Your assignment:
Copy out each line of the material below that holds the string "layout".

The data START

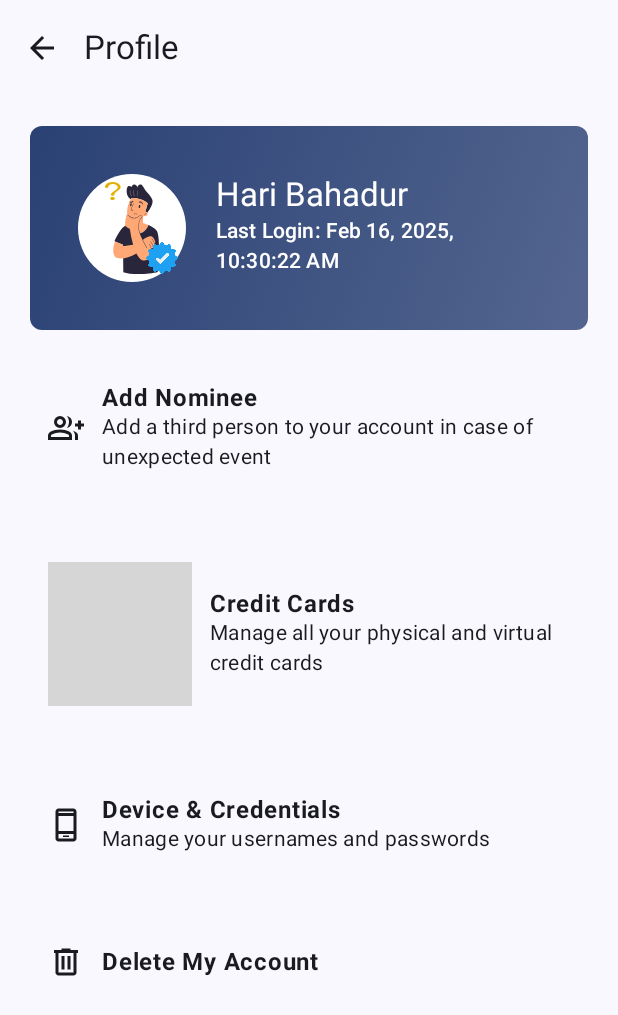
After one commit to tapgopay/tap_gopay_mobile, an Android app built with Jetpack Compose: the composable ProfileScreen shown on its own in the app's theme, on a phone screen of 412 x 824 dp. The commit adds this screen. Shown: the top 1015 px of the screen. Run offline under Robolectric (Android 15) with nearby library versions, the phone set to English and light mode, and no system bars; grey boxes are pictures that could not be loaded.

Commit message:
Created ProfileScreen page

```diff
--- /dev/null
+++ b/app/src/main/java/com/example/tapgopay/screens/ProfileScreen.kt
@@ -0,0 +1,215 @@
+package com.example.tapgopay.screens
+
+import androidx.annotation.DrawableRes
+import androidx.compose.foundation.Image
+import androidx.compose.foundation.background
+import androidx.compose.foundation.border
+import androidx.compose.foundation.clickable
+import androidx.compose.foundation.layout.Arrangement
+import androidx.compose.foundation.layout.Box
+import androidx.compose.foundation.layout.Column
+import androidx.compose.foundation.layout.Row
+import androidx.compose.foundation.layout.fillMaxSize
+import androidx.compose.foundation.layout.fillMaxWidth
+import androidx.compose.foundation.layout.padding
+import androidx.compose.foundation.layout.size
+import androidx.compose.foundation.shape.CircleShape
+import androidx.compose.foundation.shape.RoundedCornerShape
+import androidx.compose.material3.ExperimentalMaterial3Api
+import androidx.compose.material3.Icon
+import androidx.compose.material3.IconButton
+import androidx.compose.material3.MaterialTheme
+import androidx.compose.material3.Scaffold
+import androidx.compose.material3.Text
+import androidx.compose.material3.TopAppBar
+import androidx.compose.runtime.Composable
+import androidx.compose.ui.Alignment
+import androidx.compose.ui.Modifier
+import androidx.compose.ui.graphics.Brush
+import androidx.compose.ui.graphics.Color
+import androidx.compose.ui.res.painterResource
+import androidx.compose.ui.text.font.FontWeight
+import androidx.compose.ui.tooling.preview.Preview
+import androidx.compose.ui.unit.dp
+import com.example.tapgopay.R
+import com.example.tapgopay.ui.theme.TapGoPayTheme
+import java.time.LocalDateTime
+import java.time.format.DateTimeFormatter
+import java.time.format.FormatStyle
+
+@OptIn(ExperimentalMaterial3Api::class)
+@Composable
+fun ProfileScreen() {
+    Scaffold(
+        modifier = Modifier.fillMaxSize(),
+        topBar = {
+            TopAppBar(
+                title = {
+                    Text("Profile")
+                },
+                navigationIcon = {
+                    IconButton(
+                        onClick = {}
+                    ) {
+                        Icon(
+                            painter = painterResource(R.drawable.baseline_arrow_back_24),
+                            contentDescription = "Previous Screen",
+                        )
+                    }
+                }
+            )
+        }
+    ) { innerPadding ->
+        Column(
+            modifier = Modifier
+                .fillMaxSize()
+                .padding(innerPadding)
+                .padding(20.dp),
+            verticalArrangement = Arrangement.spacedBy(12.dp)
+        ) {
+            Box(
+                modifier = Modifier
+                    .fillMaxWidth()
+                    .background(
+                        brush = Brush.linearGradient(
+                            colors = listOf(
+                                MaterialTheme.colorScheme.primary,
+                                MaterialTheme.colorScheme.primary.copy(
+                                    alpha = 0.8f
+                                ),
+                            ),
+                        ),
+                        shape = RoundedCornerShape(8.dp)
+                    ),
+            ) {
+                Row(
+                    modifier = Modifier
+                        .fillMaxWidth()
+                        .padding(32.dp),
+                    horizontalArrangement = Arrangement.spacedBy(20.dp)
+                ) {
+                    Box(
+                        modifier = Modifier
+                            .background(color = Color.White, shape = CircleShape)
+                            .size(72.dp)
+                            .clickable { },
+                        contentAlignment = Alignment.BottomEnd,
+                    ) {
+                        Image(
+                            painter = painterResource(R.drawable.avatar_thinking),
+                            contentDescription = "Profile Picture",
+                            modifier = Modifier.padding(4.dp)
+                        )
+
+                        Box(
+                            modifier = Modifier.size(32.dp),
+                            contentAlignment = Alignment.BottomEnd,
+                        ) {
+                            Image(
+                                painter = painterResource(R.drawable.verified_image),
+                                contentDescription = "Account Verified",
+                            )
+                        }
+                    }
+
+                    val currentTime = LocalDateTime.now()
+                    val formatter = DateTimeFormatter.ofLocalizedDateTime(FormatStyle.MEDIUM)
+                    val lastLogin = currentTime.format(formatter)
+
+                    Column {
+                        Text(
+                            "Hari Bahadur",
+                            style = MaterialTheme.typography.titleLarge,
+                            color = MaterialTheme.colorScheme.onPrimary,
+                        )
+                        Text(
+                            "Last Login: $lastLogin",
+                            style = MaterialTheme.typography.labelLarge,
+                            color = MaterialTheme.colorScheme.onPrimary,
+                        )
+                    }
+                }
+            }
+
+            SettingsItem(
+                title = "Add Nominee",
+                subtitle = "Add a third person to your account in case of unexpected event",
+                iconId = R.drawable.group_add_24dp,
+                onClick = {}
+            )
+
+            SettingsItem(
+                title = "Credit Cards",
+                subtitle = "Manage all your physical and virtual credit cards",
+                iconId = R.drawable.credit_card_24dp,
+                onClick = {}
+            )
+
+            SettingsItem(
+                title = "Device & Credentials",
+                subtitle = "Manage your usernames and passwords",
+                iconId = R.drawable.phone_android_24dp,
+                onClick = {}
+            )
+
+            SettingsItem(
+                title = "Delete My Account",
+                iconId = R.drawable.delete_24dp,
+                onClick = {}
+            )
+        }
+    }
+}
+
+@Composable
+fun SettingsItem(
+    title: String,
+    subtitle: String? = null,
+    @DrawableRes iconId: Int,
+    onClick: () -> Unit,
+) {
+    Box(
+        modifier = Modifier
+            .border(width = 2.dp, color = Color.Transparent, shape = RoundedCornerShape(4.dp))
+            .clickable { onClick() }
+    ) {
+        Row(
+            modifier = Modifier
+                .fillMaxWidth()
+                .padding(horizontal = 12.dp, vertical = 24.dp),
+            horizontalArrangement = Arrangement.spacedBy(12.dp),
+            verticalAlignment = Alignment.CenterVertically,
+        ) {
+            Icon(
+                painter = painterResource(iconId),
+                contentDescription = null,
+            )
+
+            Column {
+                Text(
+                    title,
+                    style = MaterialTheme.typography.bodyLarge.copy(
+                        fontWeight = FontWeight.Bold,
+                    ),
+                )
+
+                subtitle?.let {
+                    Text(
+                        subtitle,
+                        style = MaterialTheme.typography.bodyMedium,
+                    )
+                }
+            }
+        }
+
+    }
+
+}
+
+@Preview(showBackground = true, widthDp = 411, heightDp = 891)
+@Composable
+fun PreviewProfileScreen() {
+    TapGoPayTheme {
+        ProfileScreen()
+    }
+}
--- a/app/src/main/java/com/example/tapgopay/screens/SharedUi.kt
+++ b/app/src/main/java/com/example/tapgopay/screens/SharedUi.kt
@@ -163,29 +163,3 @@ fun ErrorMessage(message: String) {
         )
     }
 }
-
-@Composable
-fun NoItemsFound(
-    modifier: Modifier = Modifier,
-    errMessage: String,
-) {
-    Column(
-        modifier = modifier.fillMaxSize(),
-        verticalArrangement = Arrangement.Center,
-        horizontalAlignment = Alignment.CenterHorizontally,
-    ) {
-        Image(
-            painter = painterResource(R.drawable.empty_box_icon),
-            contentDescription = "No Items Found",
-            modifier = Modifier
-                .size(240.dp)
-                .padding(vertical=18.dp),
-        )
-
-        Text(
-            errMessage,
-            style = MaterialTheme.typography.titleLarge,
-            fontWeight = FontWeight.SemiBold,
-        )
-    }
-}
--- /dev/null
+++ b/app/src/main/res/drawable/baseline_arrow_back_24.xml
@@ -0,0 +1,5 @@
+<vector xmlns:android="http://schemas.android.com/apk/res/android" android:autoMirrored="true" android:height="24dp" android:tint="#000000" android:viewportHeight="24" android:viewportWidth="24" android:width="24dp">
+
+    <path android:fillColor="@android:color/white" android:pathData="M20,11H7.83l5.59,-5.59L12,4l-8,8 8,8 1.41,-1.41L7.83,13H20v-2z"/>
+
+</vector>
--- /dev/null
+++ b/app/src/main/res/drawable/delete_24dp.xml
@@ -0,0 +1,9 @@
+<vector xmlns:android="http://schemas.android.com/apk/res/android"
+    android:width="24dp"
+    android:height="24dp"
+    android:viewportWidth="960"
+    android:viewportHeight="960">
+  <path
+      android:pathData="M280,840q-33,0 -56.5,-23.5T200,760v-520h-40v-80h200v-40h240v40h200v80h-40v520q0,33 -23.5,56.5T680,840L280,840ZM680,240L280,240v520h400v-520ZM360,680h80v-360h-80v360ZM520,680h80v-360h-80v360ZM280,240v520,-520Z"
+      android:fillColor="#5f6368"/>
+</vector>
--- /dev/null
+++ b/app/src/main/res/drawable/group_add_24dp.xml
@@ -0,0 +1,9 @@
+<vector xmlns:android="http://schemas.android.com/apk/res/android"
+    android:width="24dp"
+    android:height="24dp"
+    android:viewportWidth="960"
+    android:viewportHeight="960">
+  <path
+      android:pathData="M500,478q29,-32 44.5,-73t15.5,-85q0,-44 -15.5,-85T500,162q60,8 100,53t40,105q0,60 -40,105t-100,53ZM720,800v-120q0,-36 -16,-68.5T662,554q51,18 94.5,46.5T800,680v120h-80ZM800,520v-80h-80v-80h80v-80h80v80h80v80h-80v80h-80ZM320,480q-66,0 -113,-47t-47,-113q0,-66 47,-113t113,-47q66,0 113,47t47,113q0,66 -47,113t-113,47ZM0,800v-112q0,-34 17.5,-62.5T64,582q62,-31 126,-46.5T320,520q66,0 130,15.5T576,582q29,15 46.5,43.5T640,688v112L0,800ZM320,400q33,0 56.5,-23.5T400,320q0,-33 -23.5,-56.5T320,240q-33,0 -56.5,23.5T240,320q0,33 23.5,56.5T320,400ZM80,720h480v-32q0,-11 -5.5,-20T540,654q-54,-27 -109,-40.5T320,600q-56,0 -111,13.5T100,654q-9,5 -14.5,14T80,688v32ZM320,320ZM320,720Z"
+      android:fillColor="#5f6368"/>
+</vector>
--- /dev/null
+++ b/app/src/main/res/drawable/phone_android_24dp.xml
@@ -0,0 +1,9 @@
+<vector xmlns:android="http://schemas.android.com/apk/res/android"
+    android:width="24dp"
+    android:height="24dp"
+    android:viewportWidth="960"
+    android:viewportHeight="960">
+  <path
+      android:pathData="M400,800h160v-40L400,760v40ZM280,920q-33,0 -56.5,-23.5T200,840v-720q0,-33 23.5,-56.5T280,40h400q33,0 56.5,23.5T760,120v720q0,33 -23.5,56.5T680,920L280,920ZM280,720v120h400v-120L280,720ZM280,640h400v-400L280,240v400ZM280,160h400v-40L280,120v40ZM280,720v120,-120ZM280,160v-40,40Z"
+      android:fillColor="#5f6368"/>
+</vector>
--- /dev/null
+++ b/app/src/main/res/drawable/verified_24dp.xml
@@ -0,0 +1,9 @@
+<vector xmlns:android="http://schemas.android.com/apk/res/android"
+    android:width="24dp"
+    android:height="24dp"
+    android:viewportWidth="960"
+    android:viewportHeight="960">
+  <path
+      android:pathData="m344,900 l-76,-128 -144,-32 14,-148 -98,-112 98,-112 -14,-148 144,-32 76,-128 136,58 136,-58 76,128 144,32 -14,148 98,112 -98,112 14,148 -144,32 -76,128 -136,-58 -136,58ZM378,798 L480,754 584,798 640,702 750,676 740,564 814,480 740,394 750,282 640,258 582,162 480,206 376,162 320,258 210,282 220,394 146,480 220,564 210,678 320,702 378,798ZM480,480ZM438,622 L664,396 608,338 438,508 352,424 296,480 438,622Z"
+      android:fillColor="#5f6368"/>
+</vector>
```
Also changed, not shown: app/src/main/res/drawable/empty_box_icon.png (deleted), app/src/main/res/drawable/verified_image.png (added).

The data END

Written answer:
+import androidx.compose.foundation.layout.Arrangement
+import androidx.compose.foundation.layout.Box
+import androidx.compose.foundation.layout.Column
+import androidx.compose.foundation.layout.Row
+import androidx.compose.foundation.layout.fillMaxSize
+import androidx.compose.foundation.layout.fillMaxWidth
+import androidx.compose.foundation.layout.padding
+import androidx.compose.foundation.layout.size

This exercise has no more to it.